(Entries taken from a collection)

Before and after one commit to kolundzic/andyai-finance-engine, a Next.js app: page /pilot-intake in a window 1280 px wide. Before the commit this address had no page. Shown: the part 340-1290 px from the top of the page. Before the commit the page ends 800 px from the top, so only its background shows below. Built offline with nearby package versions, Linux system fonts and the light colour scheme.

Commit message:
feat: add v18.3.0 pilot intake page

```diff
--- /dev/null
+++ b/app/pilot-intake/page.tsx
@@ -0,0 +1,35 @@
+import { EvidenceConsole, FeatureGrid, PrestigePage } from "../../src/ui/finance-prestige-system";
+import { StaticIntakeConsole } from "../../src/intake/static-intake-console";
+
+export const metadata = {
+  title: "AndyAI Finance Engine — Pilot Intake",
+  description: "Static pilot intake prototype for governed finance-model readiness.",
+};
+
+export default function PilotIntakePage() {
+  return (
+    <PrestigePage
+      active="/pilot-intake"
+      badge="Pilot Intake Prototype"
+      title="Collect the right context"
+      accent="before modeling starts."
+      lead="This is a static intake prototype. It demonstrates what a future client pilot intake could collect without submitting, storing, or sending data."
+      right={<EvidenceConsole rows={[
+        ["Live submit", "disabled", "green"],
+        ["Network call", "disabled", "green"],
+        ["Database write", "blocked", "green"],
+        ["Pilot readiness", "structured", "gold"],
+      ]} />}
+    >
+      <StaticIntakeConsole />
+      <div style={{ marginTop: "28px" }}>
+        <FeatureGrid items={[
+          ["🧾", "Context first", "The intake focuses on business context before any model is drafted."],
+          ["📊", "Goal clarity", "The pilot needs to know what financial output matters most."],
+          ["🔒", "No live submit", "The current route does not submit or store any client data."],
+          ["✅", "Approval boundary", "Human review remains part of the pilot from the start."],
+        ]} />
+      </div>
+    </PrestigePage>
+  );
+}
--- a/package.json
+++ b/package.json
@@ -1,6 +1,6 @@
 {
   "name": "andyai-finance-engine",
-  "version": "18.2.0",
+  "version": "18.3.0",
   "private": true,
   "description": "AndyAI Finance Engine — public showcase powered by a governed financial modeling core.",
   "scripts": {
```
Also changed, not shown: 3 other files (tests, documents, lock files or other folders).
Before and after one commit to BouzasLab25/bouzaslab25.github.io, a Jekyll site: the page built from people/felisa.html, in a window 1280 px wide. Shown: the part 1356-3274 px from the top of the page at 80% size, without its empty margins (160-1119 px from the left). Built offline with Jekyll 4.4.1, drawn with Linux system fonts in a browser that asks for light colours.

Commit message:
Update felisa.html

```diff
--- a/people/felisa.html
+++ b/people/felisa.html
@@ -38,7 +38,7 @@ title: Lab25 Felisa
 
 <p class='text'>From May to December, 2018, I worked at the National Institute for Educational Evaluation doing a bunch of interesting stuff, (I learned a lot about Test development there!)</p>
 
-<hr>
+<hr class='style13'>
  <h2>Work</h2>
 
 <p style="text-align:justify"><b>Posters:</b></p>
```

### Directions for this task
The required answer is each line of the data in which the word "PrestigePage" appears.

### Written response
+import { EvidenceConsole, FeatureGrid, PrestigePage } from "../../src/ui/finance-prestige-system";
+    <PrestigePage
+    </PrestigePage>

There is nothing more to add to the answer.